Swells also provide clues to steer by. In the Pacific, steady trade winds from the northeast or the southeast stir the ocean into a steady beat of swells that can be easily observed. It is much more difficult to read the smaller wave trains set in motion by evanescent storms and to find any coherency at all in the patterns when a gale overtakes your vessel.

The big trick, of course, is not just knowing where you are going but where you are at any given moment. Determining latitude, our position north and south, is accomplished by judging the altitude of stars above the horizon when they are at the meridian — the highest point in their arc across the sky. Each star tells a different story because it arcs differently, so the navigator has to memorize the paths of hundreds. Judging altitude takes practice and the ability to use one’s hand as a crude instrument. Nainoa’s little finger, when held at arms length and adjusted to lie along the horizon, marks off two degrees of altitude. Sighting along the crease between his hand and upthrust thumb gives a reading of 13 degrees.

During Nainoa’s study in the planetarium, he traveled across the ocean in compressed time to observe other patterns in the wheeling night sky. He noticed certain pairs of stars rising and setting on the horizon simultaneously —but only at one specific latitude — a phenomenon he calls “synchronous rising and synchronous setting.”

When Murzim (near Sirius) and Alhena (in Gemini), for example, drop below the western horizon at the same time he knows the canoe is at six degrees south latitude. When Sirius and Pollux set together he knows that his position is 17 degrees south.

Longitude cannot be found without a chronometer, so the navigators rely on a system called, appropriately enough, “dead reckoning.” They estimate the time and speed they steer a given course and, on a mental map, they place themselves along an imaginary course line toward their destination.

The voyages of Hokule’a — and of other recreated Polynesian canoes — have proven the concept that such vessels could have carried colonists across thousands of ocean miles and that you do not need instruments to find your way across trackless space.

The lesson for those of us confined today within four walls and the concepts of math and science, is an appreciation for another way of seeing the world. Ancient Polynesian navigators blended with nature on their long ocean voyages. Nainoa sleeps only in half-hour catnaps, perhaps four hours each day, constantly alert to his course and speed, the currents, waves and stars. Approaching landfall he scans the sky for birds that fly to sea to fish in the day and return home to their nests at night. A blue underbelly on a cloud is the reflected light from a distant lagoon, and a calming pattern to the sea swells may indicate an interruption to the constant trades caused by a distant island.
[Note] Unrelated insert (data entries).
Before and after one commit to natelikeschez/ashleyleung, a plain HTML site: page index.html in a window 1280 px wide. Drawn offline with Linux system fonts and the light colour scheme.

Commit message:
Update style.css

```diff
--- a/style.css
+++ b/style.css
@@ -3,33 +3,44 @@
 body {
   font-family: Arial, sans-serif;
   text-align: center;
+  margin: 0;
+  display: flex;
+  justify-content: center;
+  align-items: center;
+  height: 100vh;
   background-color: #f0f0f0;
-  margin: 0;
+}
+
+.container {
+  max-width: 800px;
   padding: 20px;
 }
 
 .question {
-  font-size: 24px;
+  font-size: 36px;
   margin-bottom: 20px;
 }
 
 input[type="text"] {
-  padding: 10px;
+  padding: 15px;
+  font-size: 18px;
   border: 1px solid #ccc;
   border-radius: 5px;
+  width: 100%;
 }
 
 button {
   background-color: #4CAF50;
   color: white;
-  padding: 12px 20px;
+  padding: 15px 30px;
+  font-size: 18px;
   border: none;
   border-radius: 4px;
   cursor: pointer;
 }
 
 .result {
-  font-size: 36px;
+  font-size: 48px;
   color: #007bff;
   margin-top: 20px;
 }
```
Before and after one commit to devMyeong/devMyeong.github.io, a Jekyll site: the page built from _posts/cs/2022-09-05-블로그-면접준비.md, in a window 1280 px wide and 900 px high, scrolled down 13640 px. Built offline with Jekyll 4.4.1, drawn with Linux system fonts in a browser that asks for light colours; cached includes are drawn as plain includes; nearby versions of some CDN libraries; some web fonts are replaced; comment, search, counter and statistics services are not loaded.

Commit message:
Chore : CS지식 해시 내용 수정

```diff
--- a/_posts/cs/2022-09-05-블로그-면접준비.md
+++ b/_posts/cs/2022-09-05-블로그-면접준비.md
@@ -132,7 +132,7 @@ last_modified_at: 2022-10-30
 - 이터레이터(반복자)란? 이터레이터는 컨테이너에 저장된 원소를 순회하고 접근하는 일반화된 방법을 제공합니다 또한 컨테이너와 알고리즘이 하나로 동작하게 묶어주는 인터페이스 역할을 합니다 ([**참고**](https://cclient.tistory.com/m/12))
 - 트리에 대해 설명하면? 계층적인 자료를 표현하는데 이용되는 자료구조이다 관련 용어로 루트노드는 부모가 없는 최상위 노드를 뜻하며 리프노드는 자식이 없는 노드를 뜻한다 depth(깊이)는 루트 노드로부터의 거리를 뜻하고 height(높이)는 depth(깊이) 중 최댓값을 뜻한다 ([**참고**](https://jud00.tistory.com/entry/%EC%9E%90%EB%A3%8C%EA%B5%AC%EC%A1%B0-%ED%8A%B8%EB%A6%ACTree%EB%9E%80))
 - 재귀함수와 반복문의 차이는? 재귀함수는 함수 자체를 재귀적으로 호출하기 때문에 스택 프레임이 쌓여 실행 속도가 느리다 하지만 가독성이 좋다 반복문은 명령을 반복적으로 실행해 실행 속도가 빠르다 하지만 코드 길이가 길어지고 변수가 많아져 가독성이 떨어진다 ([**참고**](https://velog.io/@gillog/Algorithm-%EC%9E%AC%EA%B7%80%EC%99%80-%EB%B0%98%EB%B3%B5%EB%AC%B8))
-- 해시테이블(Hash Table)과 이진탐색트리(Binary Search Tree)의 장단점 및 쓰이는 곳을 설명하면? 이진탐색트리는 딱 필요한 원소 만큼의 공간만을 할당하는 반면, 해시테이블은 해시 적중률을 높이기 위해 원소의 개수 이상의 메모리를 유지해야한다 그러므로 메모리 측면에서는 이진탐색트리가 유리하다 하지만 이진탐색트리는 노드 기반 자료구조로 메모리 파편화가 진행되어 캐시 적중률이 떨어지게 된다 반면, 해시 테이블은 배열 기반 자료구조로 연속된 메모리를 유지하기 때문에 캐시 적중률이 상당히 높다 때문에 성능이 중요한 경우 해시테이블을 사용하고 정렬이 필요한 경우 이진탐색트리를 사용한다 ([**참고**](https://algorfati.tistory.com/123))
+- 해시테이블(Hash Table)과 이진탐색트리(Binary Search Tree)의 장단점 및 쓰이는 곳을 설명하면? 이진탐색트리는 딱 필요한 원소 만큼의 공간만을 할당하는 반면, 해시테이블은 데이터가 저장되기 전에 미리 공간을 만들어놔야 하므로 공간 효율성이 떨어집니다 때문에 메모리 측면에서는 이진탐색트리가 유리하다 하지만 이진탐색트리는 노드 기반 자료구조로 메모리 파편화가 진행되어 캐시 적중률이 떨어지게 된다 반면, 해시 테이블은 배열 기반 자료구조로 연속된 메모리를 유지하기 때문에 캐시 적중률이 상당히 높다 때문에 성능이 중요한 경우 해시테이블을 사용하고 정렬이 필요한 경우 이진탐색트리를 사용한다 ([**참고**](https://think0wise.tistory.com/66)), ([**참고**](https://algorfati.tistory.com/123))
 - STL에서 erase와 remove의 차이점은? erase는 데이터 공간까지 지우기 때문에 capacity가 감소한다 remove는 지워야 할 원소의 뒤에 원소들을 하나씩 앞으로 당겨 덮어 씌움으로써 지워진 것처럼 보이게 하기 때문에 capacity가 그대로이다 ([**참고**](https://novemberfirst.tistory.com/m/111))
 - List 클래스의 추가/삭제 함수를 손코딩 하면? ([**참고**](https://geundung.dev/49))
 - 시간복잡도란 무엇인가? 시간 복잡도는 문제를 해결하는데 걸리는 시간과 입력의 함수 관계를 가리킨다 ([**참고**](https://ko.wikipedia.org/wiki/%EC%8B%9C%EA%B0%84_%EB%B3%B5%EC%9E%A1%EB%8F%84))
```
“When everything is going right,” Nainoa once explained to me, “I get into a zone, a special place in which all of my relations with the canoe, the natural world and the crew are integrated. You have to be in that special place to navigate well. When you are in the zone, you feel ahead of the game. You find yourself naturally thinking about what will happen next and you are acting in the future, not reacting to things in the past. You have the star patterns in mind and you seem to know where you are even when the sky is cloudy and you can’t see the stars. You begin to anticipate the weather. It’s an awesome feeling but it’s hard to describe. It is like being inside the navigation, participating from the inside.”

To learn more about Hokule’a and her voyage around the world, visit To learn more about her visit to Martha’s Vineyard you may contact Sam Low at Mr. Low is a former Hokule’a crewmember and the author of Hawaiki Rising – Hokule’a, Nainoa Thompson and the Hawaiian Renaissance. He lives in Oak Bluffs.